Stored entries
-=-=-

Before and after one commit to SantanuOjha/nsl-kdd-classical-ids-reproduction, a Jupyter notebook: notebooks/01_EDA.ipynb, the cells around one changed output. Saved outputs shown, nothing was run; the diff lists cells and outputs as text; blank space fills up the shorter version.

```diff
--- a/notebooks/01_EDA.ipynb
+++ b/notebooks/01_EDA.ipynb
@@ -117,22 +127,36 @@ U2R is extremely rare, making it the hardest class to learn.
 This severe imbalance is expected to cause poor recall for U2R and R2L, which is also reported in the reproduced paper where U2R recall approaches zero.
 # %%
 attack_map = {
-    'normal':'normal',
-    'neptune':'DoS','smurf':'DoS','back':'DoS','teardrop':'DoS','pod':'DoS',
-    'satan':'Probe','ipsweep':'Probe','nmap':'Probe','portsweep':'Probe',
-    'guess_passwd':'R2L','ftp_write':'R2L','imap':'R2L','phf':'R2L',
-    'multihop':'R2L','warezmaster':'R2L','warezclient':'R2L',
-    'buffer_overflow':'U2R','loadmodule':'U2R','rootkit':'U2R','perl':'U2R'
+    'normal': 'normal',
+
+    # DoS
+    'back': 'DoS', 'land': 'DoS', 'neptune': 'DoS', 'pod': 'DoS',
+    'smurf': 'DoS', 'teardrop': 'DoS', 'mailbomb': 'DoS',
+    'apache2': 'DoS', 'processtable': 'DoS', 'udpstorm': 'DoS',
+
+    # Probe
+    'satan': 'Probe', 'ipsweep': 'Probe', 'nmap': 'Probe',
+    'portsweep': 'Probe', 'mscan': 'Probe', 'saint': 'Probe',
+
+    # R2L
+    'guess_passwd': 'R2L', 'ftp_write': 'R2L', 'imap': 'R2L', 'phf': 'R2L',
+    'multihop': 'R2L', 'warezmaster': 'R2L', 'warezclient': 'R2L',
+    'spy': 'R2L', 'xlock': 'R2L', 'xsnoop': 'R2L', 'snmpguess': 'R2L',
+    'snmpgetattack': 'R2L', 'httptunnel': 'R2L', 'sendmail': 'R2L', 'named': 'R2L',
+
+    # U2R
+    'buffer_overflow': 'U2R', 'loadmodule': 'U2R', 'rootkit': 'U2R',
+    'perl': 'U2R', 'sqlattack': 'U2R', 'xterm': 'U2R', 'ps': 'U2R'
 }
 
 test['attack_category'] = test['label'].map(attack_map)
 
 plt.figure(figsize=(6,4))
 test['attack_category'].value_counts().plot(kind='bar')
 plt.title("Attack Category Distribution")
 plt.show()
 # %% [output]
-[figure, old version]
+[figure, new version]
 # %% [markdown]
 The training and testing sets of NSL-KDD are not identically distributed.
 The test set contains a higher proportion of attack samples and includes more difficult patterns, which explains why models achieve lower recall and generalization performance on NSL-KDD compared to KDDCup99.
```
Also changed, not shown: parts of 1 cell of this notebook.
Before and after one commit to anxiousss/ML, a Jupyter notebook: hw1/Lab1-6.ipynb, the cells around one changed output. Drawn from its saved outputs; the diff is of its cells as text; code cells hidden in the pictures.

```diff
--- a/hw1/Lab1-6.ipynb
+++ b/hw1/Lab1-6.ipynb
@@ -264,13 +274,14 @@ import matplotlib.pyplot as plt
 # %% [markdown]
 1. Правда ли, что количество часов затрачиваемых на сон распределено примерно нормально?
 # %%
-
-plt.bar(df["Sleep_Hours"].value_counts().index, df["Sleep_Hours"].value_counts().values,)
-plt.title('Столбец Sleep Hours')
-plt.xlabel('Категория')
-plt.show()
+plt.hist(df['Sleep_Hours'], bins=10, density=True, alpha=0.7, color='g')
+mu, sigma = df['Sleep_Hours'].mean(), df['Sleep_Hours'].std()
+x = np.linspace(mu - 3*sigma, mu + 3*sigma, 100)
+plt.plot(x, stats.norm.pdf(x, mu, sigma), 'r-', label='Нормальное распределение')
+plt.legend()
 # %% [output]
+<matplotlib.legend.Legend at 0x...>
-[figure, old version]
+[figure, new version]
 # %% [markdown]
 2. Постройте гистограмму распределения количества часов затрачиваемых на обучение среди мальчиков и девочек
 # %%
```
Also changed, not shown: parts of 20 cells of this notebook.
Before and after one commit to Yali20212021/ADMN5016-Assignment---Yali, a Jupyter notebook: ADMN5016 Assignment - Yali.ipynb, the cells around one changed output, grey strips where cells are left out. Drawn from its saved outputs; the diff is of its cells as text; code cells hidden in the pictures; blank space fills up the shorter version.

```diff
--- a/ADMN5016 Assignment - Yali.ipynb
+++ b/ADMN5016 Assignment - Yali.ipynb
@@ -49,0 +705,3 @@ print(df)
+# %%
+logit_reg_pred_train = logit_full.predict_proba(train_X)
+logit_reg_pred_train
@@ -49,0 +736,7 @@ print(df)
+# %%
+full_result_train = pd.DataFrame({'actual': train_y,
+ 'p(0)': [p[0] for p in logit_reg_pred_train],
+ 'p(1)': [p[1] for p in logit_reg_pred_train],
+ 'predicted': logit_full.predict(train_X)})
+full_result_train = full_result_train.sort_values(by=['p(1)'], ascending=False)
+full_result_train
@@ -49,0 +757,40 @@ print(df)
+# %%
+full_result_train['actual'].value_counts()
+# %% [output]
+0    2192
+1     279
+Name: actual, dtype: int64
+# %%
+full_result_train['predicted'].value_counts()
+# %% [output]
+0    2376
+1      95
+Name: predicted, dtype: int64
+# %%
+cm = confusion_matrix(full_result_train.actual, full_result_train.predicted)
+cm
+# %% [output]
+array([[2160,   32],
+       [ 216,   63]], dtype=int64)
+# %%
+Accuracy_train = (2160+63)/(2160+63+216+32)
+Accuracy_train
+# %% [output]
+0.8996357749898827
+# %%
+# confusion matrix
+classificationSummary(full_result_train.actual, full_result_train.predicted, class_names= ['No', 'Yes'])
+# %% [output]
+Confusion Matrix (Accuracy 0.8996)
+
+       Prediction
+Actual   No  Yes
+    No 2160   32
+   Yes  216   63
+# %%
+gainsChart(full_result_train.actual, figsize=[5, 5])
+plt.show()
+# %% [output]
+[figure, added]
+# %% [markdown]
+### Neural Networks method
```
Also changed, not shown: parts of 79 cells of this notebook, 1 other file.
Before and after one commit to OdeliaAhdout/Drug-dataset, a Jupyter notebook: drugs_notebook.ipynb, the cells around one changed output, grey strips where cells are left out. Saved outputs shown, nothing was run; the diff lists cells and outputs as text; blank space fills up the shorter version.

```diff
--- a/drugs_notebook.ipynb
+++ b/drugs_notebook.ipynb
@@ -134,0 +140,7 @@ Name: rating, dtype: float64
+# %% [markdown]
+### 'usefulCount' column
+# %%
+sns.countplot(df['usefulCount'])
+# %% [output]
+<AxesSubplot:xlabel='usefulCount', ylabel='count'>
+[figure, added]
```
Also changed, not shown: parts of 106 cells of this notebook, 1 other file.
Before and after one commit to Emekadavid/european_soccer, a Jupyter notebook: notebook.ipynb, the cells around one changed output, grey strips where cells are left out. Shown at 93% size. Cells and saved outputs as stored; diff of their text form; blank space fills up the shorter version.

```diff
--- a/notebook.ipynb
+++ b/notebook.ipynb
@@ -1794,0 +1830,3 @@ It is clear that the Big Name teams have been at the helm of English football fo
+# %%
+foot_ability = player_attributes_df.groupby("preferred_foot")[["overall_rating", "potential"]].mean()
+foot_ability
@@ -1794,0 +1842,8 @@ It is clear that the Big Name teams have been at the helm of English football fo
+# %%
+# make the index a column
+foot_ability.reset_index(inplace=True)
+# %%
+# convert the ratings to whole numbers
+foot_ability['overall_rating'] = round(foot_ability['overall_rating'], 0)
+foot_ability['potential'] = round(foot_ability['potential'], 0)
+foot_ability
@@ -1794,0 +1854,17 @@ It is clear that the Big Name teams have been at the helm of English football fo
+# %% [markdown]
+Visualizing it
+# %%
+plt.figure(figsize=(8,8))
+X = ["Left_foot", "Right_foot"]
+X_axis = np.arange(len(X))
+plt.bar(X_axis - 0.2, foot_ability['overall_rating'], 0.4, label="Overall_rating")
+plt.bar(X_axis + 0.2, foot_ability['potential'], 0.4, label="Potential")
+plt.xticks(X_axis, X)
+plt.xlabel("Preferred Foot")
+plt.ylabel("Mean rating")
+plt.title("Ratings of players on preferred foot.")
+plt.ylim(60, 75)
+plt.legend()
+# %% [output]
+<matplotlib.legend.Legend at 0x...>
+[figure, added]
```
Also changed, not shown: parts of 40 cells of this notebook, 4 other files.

-=-=-

TASK DIRECTIONS ->
Every line above that holds the word "затрачиваемых" should be copied out.

WRITTEN ANSWER ->
 1. Правда ли, что количество часов затрачиваемых на сон распределено примерно нормально?
 2. Постройте гистограмму распределения количества часов затрачиваемых на обучение среди мальчиков и девочек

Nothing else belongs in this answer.